Web page revision data:

____________________

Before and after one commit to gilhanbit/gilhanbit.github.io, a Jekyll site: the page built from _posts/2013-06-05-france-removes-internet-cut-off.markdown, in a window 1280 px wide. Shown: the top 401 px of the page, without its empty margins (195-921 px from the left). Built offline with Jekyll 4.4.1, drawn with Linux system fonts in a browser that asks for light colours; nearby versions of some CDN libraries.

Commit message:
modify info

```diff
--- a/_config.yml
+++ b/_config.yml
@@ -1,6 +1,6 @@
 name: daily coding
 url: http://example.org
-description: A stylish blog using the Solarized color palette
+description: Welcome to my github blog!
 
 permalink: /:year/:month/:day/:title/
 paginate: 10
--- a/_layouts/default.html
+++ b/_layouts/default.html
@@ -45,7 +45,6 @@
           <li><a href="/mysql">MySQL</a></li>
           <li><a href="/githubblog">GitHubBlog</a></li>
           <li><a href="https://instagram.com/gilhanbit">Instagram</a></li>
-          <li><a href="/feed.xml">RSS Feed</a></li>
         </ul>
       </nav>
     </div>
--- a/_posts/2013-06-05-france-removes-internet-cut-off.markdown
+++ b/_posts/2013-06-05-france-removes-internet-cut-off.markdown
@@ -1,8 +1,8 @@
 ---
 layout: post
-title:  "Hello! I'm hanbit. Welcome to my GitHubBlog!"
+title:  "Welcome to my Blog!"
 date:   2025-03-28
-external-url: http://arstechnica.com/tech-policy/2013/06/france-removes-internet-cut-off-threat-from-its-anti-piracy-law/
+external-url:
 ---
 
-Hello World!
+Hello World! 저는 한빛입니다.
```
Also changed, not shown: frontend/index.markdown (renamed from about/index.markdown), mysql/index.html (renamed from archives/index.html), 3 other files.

____________________

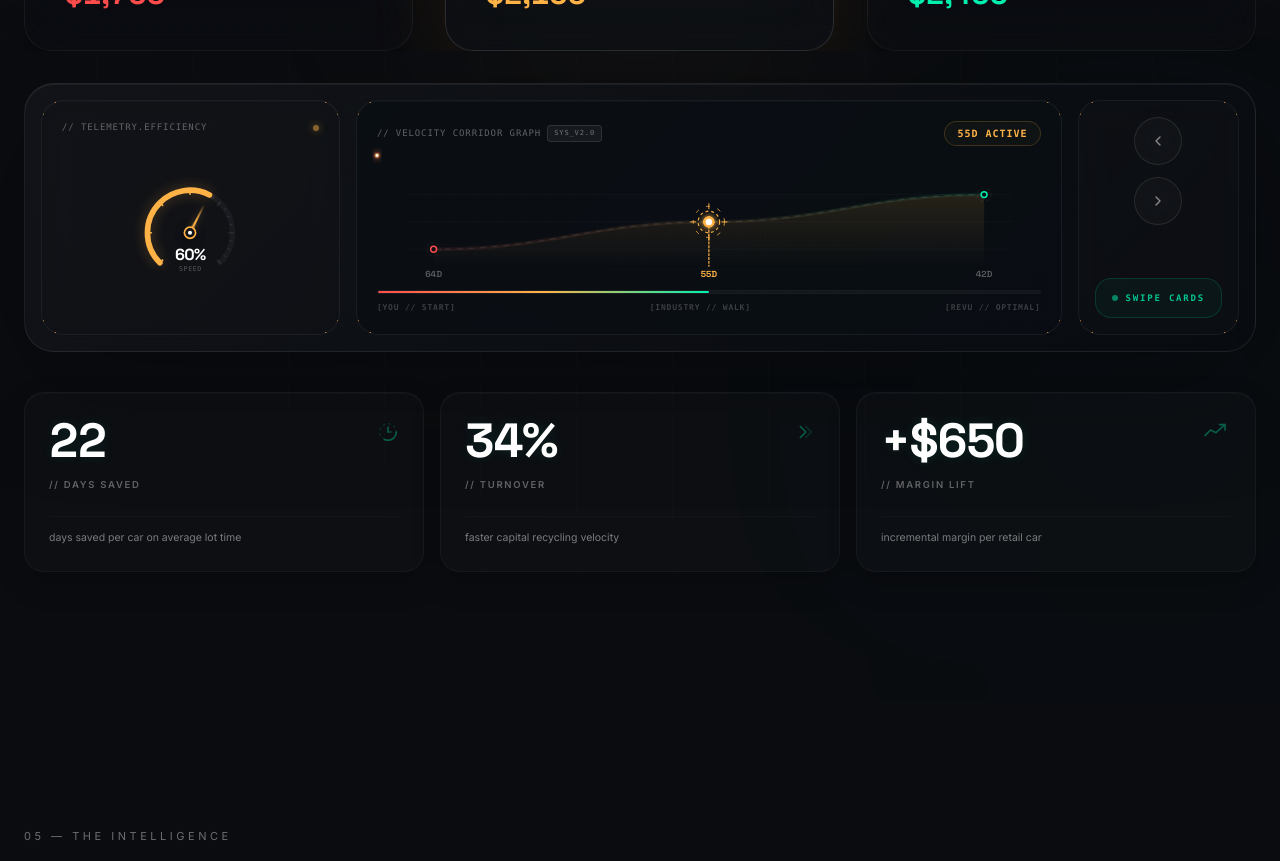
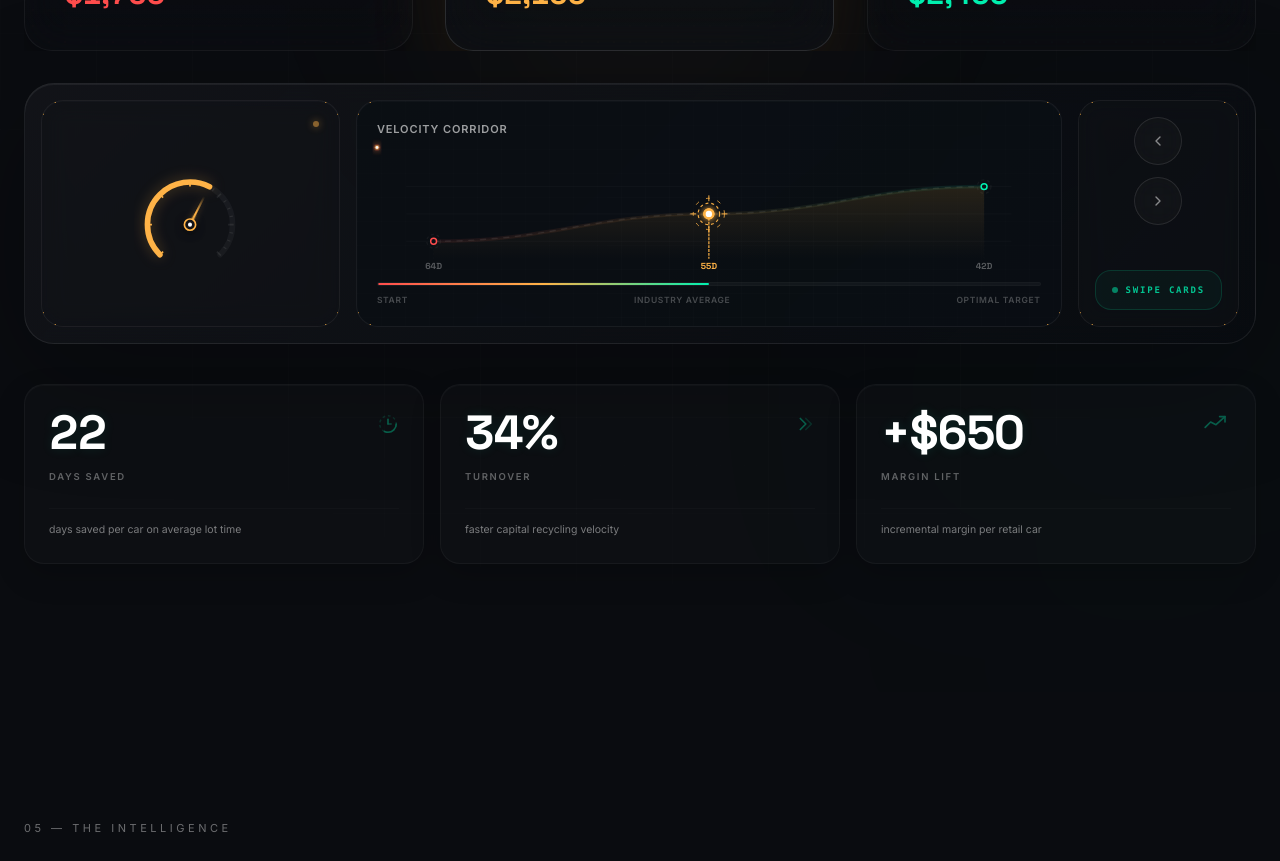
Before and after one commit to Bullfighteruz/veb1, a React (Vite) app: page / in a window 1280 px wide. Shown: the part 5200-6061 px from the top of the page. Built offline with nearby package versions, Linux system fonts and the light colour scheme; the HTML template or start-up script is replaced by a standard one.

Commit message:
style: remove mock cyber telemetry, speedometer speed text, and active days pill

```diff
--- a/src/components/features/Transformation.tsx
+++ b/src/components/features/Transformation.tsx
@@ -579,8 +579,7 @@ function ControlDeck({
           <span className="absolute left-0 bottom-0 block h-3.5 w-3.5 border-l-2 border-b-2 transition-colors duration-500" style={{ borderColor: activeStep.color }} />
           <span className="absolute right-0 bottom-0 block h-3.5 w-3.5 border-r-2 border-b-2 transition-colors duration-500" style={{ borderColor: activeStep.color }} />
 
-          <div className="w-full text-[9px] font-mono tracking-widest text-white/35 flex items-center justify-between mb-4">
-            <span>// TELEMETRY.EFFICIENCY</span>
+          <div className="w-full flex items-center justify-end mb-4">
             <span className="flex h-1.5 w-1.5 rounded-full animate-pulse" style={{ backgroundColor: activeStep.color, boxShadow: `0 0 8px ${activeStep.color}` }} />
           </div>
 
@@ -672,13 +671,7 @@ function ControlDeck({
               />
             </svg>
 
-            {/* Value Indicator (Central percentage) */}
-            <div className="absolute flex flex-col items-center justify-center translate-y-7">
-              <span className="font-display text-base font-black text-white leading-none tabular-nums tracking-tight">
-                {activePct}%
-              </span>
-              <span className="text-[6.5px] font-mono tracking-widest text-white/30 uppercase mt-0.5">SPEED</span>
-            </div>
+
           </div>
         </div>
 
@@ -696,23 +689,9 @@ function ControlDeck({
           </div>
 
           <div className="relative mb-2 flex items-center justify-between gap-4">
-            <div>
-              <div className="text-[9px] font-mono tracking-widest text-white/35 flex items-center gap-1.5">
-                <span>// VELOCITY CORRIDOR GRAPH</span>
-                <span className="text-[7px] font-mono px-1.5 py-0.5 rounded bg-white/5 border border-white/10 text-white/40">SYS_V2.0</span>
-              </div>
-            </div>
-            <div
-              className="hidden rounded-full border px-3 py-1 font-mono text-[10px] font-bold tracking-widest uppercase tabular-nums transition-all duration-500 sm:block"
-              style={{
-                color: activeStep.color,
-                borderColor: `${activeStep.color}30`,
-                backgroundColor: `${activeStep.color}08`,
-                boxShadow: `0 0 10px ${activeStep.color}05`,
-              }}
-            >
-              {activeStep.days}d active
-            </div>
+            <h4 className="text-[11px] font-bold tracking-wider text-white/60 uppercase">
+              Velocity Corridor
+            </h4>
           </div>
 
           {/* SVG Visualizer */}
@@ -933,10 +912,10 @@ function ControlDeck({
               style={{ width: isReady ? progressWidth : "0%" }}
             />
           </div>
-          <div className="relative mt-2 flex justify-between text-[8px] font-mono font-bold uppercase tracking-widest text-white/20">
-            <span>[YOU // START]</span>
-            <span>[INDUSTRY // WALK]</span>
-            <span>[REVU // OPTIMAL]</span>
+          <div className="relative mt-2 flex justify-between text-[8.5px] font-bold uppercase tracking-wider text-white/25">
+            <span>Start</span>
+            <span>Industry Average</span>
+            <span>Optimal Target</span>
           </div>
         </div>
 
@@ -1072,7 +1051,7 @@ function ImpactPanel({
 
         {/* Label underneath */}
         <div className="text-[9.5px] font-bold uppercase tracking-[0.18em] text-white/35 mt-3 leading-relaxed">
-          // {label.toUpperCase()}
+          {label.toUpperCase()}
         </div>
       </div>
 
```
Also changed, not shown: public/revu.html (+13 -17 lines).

____________________

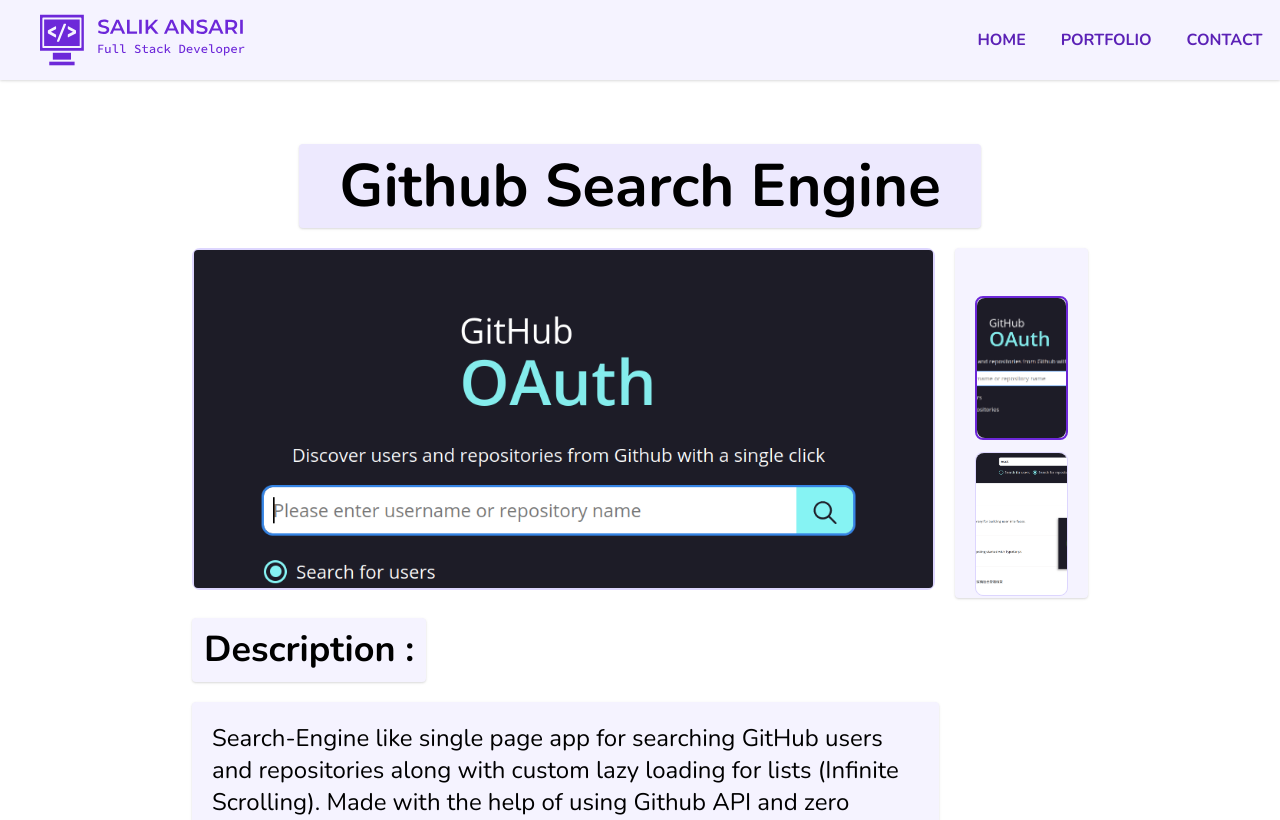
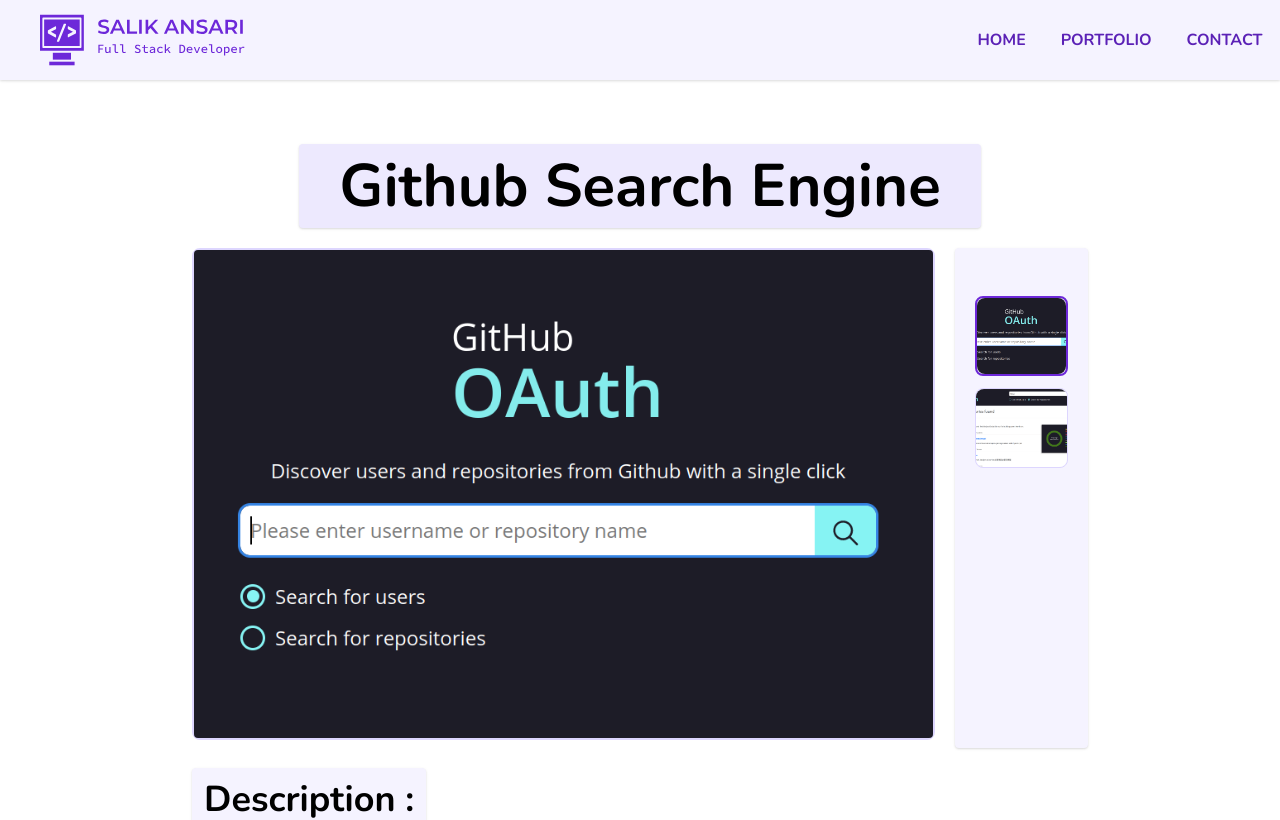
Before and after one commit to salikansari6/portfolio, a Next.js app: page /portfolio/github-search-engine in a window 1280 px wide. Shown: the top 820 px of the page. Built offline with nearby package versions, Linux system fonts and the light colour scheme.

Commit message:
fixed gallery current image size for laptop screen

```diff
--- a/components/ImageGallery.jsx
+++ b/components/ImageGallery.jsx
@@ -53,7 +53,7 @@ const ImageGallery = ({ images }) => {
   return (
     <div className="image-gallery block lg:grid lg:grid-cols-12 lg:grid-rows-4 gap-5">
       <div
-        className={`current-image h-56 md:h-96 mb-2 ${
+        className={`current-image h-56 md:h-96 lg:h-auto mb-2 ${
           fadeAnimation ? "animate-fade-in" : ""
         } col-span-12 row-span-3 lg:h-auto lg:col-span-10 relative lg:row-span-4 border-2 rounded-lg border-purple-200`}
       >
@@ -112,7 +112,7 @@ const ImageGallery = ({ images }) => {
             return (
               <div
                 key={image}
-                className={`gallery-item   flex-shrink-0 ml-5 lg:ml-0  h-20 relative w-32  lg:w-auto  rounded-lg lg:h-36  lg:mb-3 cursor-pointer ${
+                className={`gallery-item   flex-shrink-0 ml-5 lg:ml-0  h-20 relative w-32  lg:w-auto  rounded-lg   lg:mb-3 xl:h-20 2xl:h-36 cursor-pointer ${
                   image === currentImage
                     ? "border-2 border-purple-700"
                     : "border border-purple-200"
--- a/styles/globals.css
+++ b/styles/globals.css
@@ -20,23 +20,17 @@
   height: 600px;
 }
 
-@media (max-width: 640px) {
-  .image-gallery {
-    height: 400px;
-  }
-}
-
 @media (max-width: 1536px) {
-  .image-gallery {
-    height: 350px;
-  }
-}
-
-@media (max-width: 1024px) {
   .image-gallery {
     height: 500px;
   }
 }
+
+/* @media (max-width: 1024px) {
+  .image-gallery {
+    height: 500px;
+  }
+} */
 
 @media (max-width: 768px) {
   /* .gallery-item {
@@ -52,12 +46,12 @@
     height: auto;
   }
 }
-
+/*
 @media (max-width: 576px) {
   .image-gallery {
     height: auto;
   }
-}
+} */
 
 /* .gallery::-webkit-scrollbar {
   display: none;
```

____________________

● Work to be completed
Pull together all lines from the data that mention the word "flex".

● Final answer
-          <div className="w-full text-[9px] font-mono tracking-widest text-white/35 flex items-center justify-between mb-4">
+          <div className="w-full flex items-center justify-end mb-4">
             <span className="flex h-1.5 w-1.5 rounded-full animate-pulse" style={{ backgroundColor: activeStep.color, boxShadow: `0 0 8px ${activeStep.color}` }} />
-            <div className="absolute flex flex-col items-center justify-center translate-y-7">
           <div className="relative mb-2 flex items-center justify-between gap-4">
-              <div className="text-[9px] font-mono tracking-widest text-white/35 flex items-center gap-1.5">
-          <div className="relative mt-2 flex justify-between text-[8px] font-mono font-bold uppercase tracking-widest text-white/20">
+          <div className="relative mt-2 flex justify-between text-[8.5px] font-bold uppercase tracking-wider text-white/25">
-                className={`gallery-item   flex-shrink-0 ml-5 lg:ml-0  h-20 relative w-32  lg:w-auto  rounded-lg lg:h-36  lg:mb-3 cursor-pointer ${
+                className={`gallery-item   flex-shrink-0 ml-5 lg:ml-0  h-20 relative w-32  lg:w-auto  rounded-lg   lg:mb-3 xl:h-20 2xl:h-36 cursor-pointer ${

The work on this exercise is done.